2008 Winner of the Paul Faherty Tax Law Writing Competition
In March of 2008, Bear Stearns proved once again that no corporation is impervious to a financial collapse. Bear Stearns suffered an old-fashioned bank run when liquidity issues rendered it unable to meet creditor demands. This situation forced Bear Stearns to arrange a deal with JPMorgan Chase and the Federal Reserve Bank for financing. On the day this arrangement was announced, Bear Stearns’ stock plummeted 47 percent, closing at $30 per share. A few days later, Bear Stearns was sold to JPMorgan Chase for $2 per share. In less than 100 hours, Bear Stearns stock fell from $67 per share to $2 per share. For a company 30 percent employee-owned, the executives took action to salvage some value for their employees.
The Bear Stearns collapse can properly be characterized as an “Enron situation.” Bear Stearns was like Enron because the executives knew of the Company’s impending demise but failed to alarm the public or its shareholders. But Bear Stearns was different from Enron in an important way. Bear Stearns’ executives could not accelerate distributions from their non-qualified deferred compensation plans before its collapse without harsh penalties.
A few years before Bear Stearns collapsed, the fraudulent conduct of Enron executives brought to light how executives abused the Internal Revenue Code’s (the “Code”) deferred compensation principles. Enron executives accelerated distributions from their non-qualified deferred compensation plans, while the rank and file employees lost their retirement funds,which were invested in Enron when it went bankrupt.14 In contrast, Bear Stearns’ President and Chief Executive Officer Alan Schwartz reportedly lost $115.7 million dollars in the value of his holdings in company stock.
In the wake of Enron and before Bear Stearns’ collapse, Congress added Code §409A as part of the American Jobs Creation Act of 200416 in an effort to correct the system. The new requirements under Code §409A have created compliance issues for executives and their corporations. All non-qualified deferred compensation plans must comply with the requirements under Code §409A(a) in form and in operation. The esoteric nature of Code §409A(a) and its regulations make administration difficult. Consequently, the U.S. Department of the Treasury (the “Treasury Department”) and the Internal Revenue Service (the “Service”) have decided to create a program for correcting certain non-qualified deferred compensation plan failures.
Instituting a correction program for employee benefit plan failures is not a new concept.For several years, the Service has administered the Employee Plans Compliance Resolution System (“EPCRS”) to allow a plan qualified under Code §401(a) to correct certain failures that would otherwise cause the plan to be disqualified. While the current EPCRS program has undergone several reconstructions, the current Code §409A(a) correction program is in its infant stage. On December 20, 2007, the Treasury Department and the Service released Notice 2007-100 outlining a limited self-correction program.
This article reviews the current Code §409A(a) correction program and analyzes several issues related to creating the program, including whether the Treasury Department and the Service have legal authority to create it. The first section of this article discusses the history of Code §409A(a) and its requirements.
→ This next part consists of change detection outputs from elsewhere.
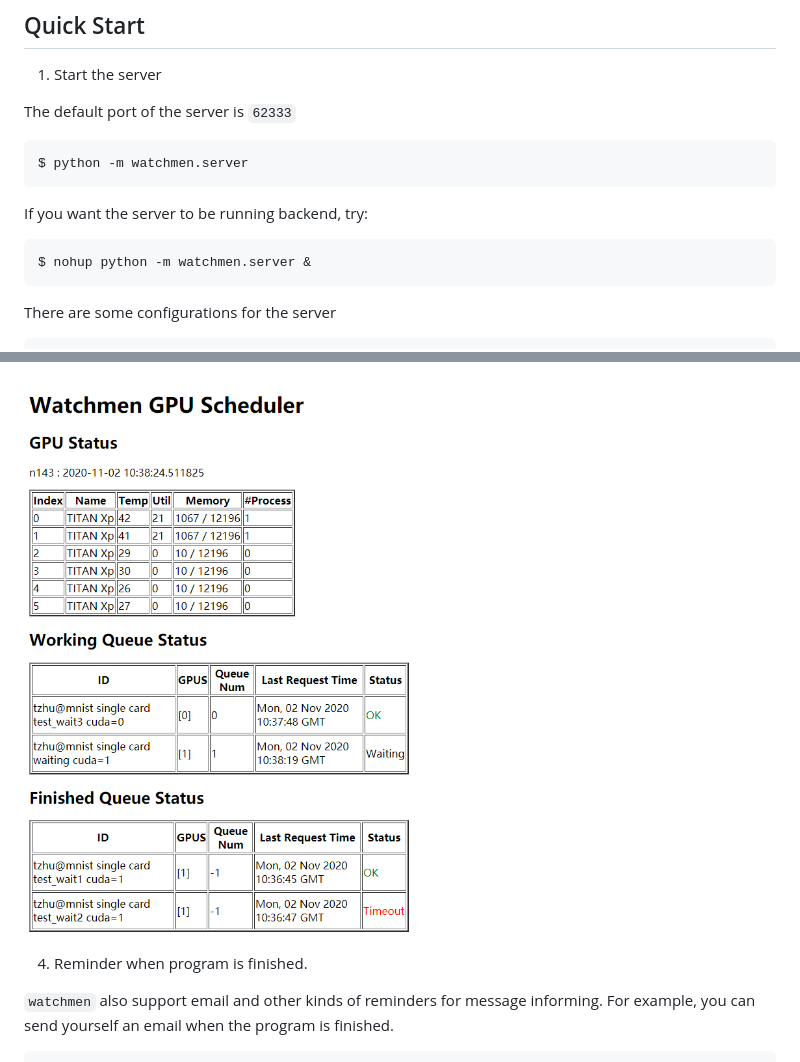
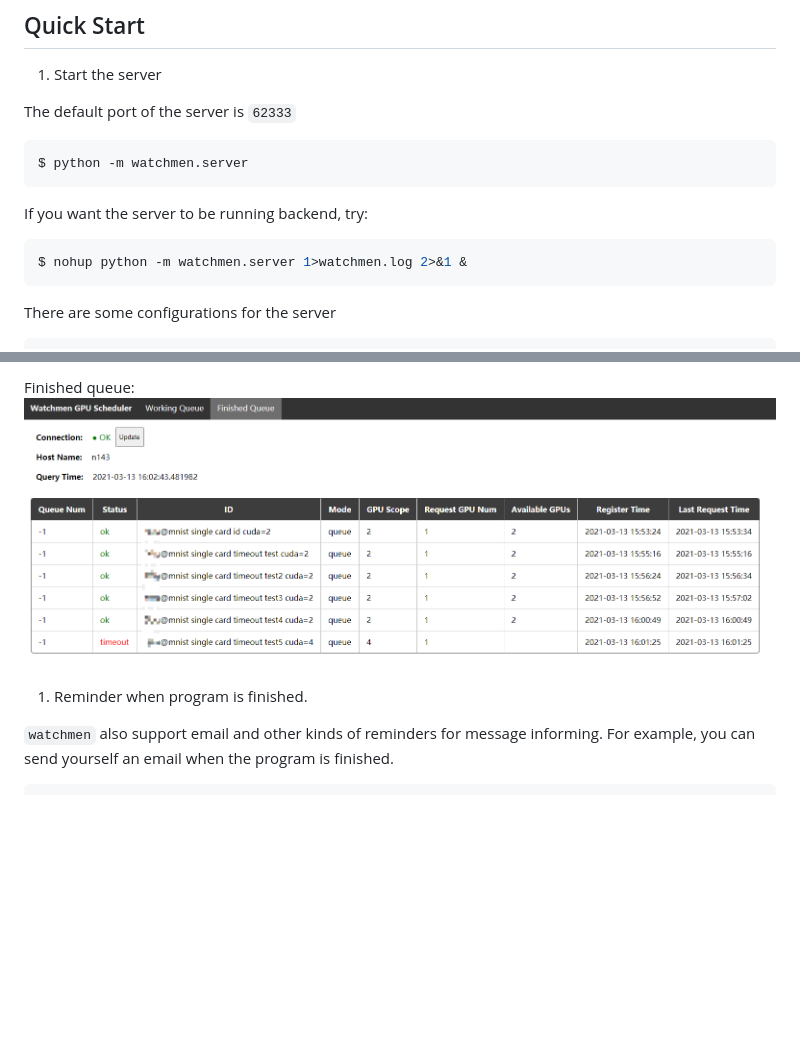
Before and after one commit to Spico197/watchmen, a Markdown page: README.md, 2 parts joined by grey strips. Drawn GitHub-style; pictures changed too: demo_old.png (deleted), finished_queue.png (added); blank space fills up the shorter version.

````diff
--- a/README.md
+++ b/README.md
@@ -38,7 +38,7 @@ $ python -m watchmen.server
 
 If you want the server to be running backend, try:
 ```bash
-$ nohup python -m watchmen.server &
+$ nohup python -m watchmen.server 1>watchmen.log 2>&1 &
 ```
 
 There are some configurations for the server
@@ -96,7 +104,9 @@ Old Demo (queue mode supported)
 
-![Old Demo](demo_old.png)
+Finished queue:
+![FinishedQueue](finished_queue.png)
 
-4. Reminder when program is finished.
+
+1. Reminder when program is finished.
 
 `watchmen` also support email and other kinds of reminders for message informing.
 For example, you can send yourself an email when the program is finished.
````
Also changed, not shown: other parts of README.md (+16 -8 lines), demo.png (deleted), homepage.png (added), working_queue.png (added), 7 other files.
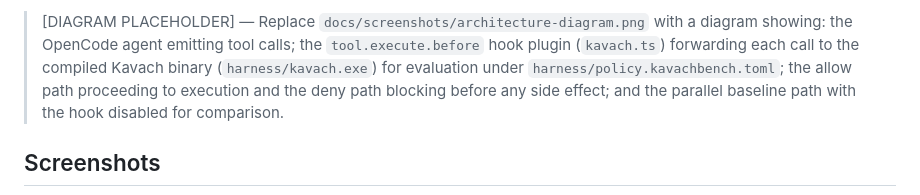
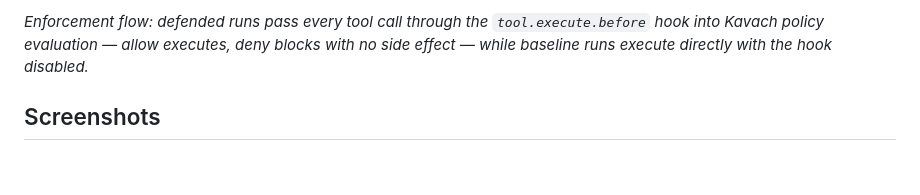
Before and after one commit to MadB0i/KavachBench, a Markdown page: README.md, the part around one of its changes. Drawn GitHub-style; blank space fills up the shorter version.

Commit message:
Replace architecture placeholder with Mermaid enforcement flowchart

```diff
--- a/README.md
+++ b/README.md
@@ -59,5 +75,5 @@ The five recovered actions were tool-call forms the out-of-the-box executable ma
 
-> [DIAGRAM PLACEHOLDER] — Replace `docs/screenshots/architecture-diagram.png` with a diagram showing: the OpenCode agent emitting tool calls; the `tool.execute.before` hook plugin (`kavach.ts`) forwarding each call to the compiled Kavach binary (`harness/kavach.exe`) for evaluation under `harness/policy.kavachbench.toml`; the allow path proceeding to execution and the deny path blocking before any side effect; and the parallel baseline path with the hook disabled for comparison.
+*Enforcement flow: defended runs pass every tool call through the `tool.execute.before` hook into Kavach policy evaluation — allow executes, deny blocks with no side effect — while baseline runs execute directly with the hook disabled.*
 
 ## Screenshots
 
```
Also changed, not shown: other parts of README.md (+17 -1 lines).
The second section reviews Notice 2007-100 and provides an analysis of several issues related to the Notice. The third section reviews a few authoritative and administrative issues related to the development of the Code §409A(a) correction program. The fourth section suggests measures that should accompany the creation of an effective correction program under Code §409A(a). The fifth and final section provides concluding thoughts on the issues discussed in this article.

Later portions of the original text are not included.